- _WORK ORDER_
Without omitting anything, write out the listing below precisely.

- _EXERCISE MATERIALS_
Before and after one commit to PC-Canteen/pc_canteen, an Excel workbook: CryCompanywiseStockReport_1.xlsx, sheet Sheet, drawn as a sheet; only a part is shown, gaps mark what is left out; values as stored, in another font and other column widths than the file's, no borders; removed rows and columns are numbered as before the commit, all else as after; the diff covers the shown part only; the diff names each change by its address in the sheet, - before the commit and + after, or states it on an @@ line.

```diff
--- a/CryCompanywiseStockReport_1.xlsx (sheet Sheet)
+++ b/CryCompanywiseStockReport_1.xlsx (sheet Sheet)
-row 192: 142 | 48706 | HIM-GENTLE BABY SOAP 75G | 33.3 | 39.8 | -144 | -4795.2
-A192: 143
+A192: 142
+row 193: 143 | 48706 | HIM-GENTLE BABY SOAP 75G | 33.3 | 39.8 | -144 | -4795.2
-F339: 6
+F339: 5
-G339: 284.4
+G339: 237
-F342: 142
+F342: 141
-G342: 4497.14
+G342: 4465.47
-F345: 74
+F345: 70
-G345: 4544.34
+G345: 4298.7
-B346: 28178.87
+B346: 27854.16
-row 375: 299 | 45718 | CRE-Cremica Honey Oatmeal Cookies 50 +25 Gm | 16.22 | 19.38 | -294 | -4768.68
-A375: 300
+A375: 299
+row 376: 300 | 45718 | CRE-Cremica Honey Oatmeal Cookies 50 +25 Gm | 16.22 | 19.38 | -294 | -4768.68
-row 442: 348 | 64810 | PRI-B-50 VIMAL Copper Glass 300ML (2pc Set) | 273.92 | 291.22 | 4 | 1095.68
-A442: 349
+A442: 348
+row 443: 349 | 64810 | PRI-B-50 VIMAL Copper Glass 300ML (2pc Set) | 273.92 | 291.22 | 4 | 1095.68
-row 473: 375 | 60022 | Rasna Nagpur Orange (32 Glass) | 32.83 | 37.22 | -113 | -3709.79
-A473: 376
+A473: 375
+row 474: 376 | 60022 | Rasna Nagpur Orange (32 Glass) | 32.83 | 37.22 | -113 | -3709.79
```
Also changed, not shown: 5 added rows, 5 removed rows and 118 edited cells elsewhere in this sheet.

- _RESULT_
Before and after one commit to PC-Canteen/pc_canteen, an Excel workbook: CryCompanywiseStockReport_1.xlsx, sheet Sheet, drawn as a sheet; only a part is shown, gaps mark what is left out; values as stored, in another font and other column widths than the file's, no borders; removed rows and columns are numbered as before the commit, all else as after; the diff covers the shown part only; the diff names each change by its address in the sheet, - before the commit and + after, or states it on an @@ line.

```diff
--- a/CryCompanywiseStockReport_1.xlsx (sheet Sheet)
+++ b/CryCompanywiseStockReport_1.xlsx (sheet Sheet)
-row 192: 142 | 48706 | HIM-GENTLE BABY SOAP 75G | 33.3 | 39.8 | -144 | -4795.2
-A192: 143
+A192: 142
+row 193: 143 | 48706 | HIM-GENTLE BABY SOAP 75G | 33.3 | 39.8 | -144 | -4795.2
-F339: 6
+F339: 5
-G339: 284.4
+G339: 237
-F342: 142
+F342: 141
-G342: 4497.14
+G342: 4465.47
-F345: 74
+F345: 70
-G345: 4544.34
+G345: 4298.7
-B346: 28178.87
+B346: 27854.16
-row 375: 299 | 45718 | CRE-Cremica Honey Oatmeal Cookies 50 +25 Gm | 16.22 | 19.38 | -294 | -4768.68
-A375: 300
+A375: 299
+row 376: 300 | 45718 | CRE-Cremica Honey Oatmeal Cookies 50 +25 Gm | 16.22 | 19.38 | -294 | -4768.68
-row 442: 348 | 64810 | PRI-B-50 VIMAL Copper Glass 300ML (2pc Set) | 273.92 | 291.22 | 4 | 1095.68
-A442: 349
+A442: 348
+row 443: 349 | 64810 | PRI-B-50 VIMAL Copper Glass 300ML (2pc Set) | 273.92 | 291.22 | 4 | 1095.68
-row 473: 375 | 60022 | Rasna Nagpur Orange (32 Glass) | 32.83 | 37.22 | -113 | -3709.79
-A473: 376
+A473: 375
+row 474: 376 | 60022 | Rasna Nagpur Orange (32 Glass) | 32.83 | 37.22 | -113 | -3709.79
```
Also changed, not shown: 5 added rows, 5 removed rows and 118 edited cells elsewhere in this sheet.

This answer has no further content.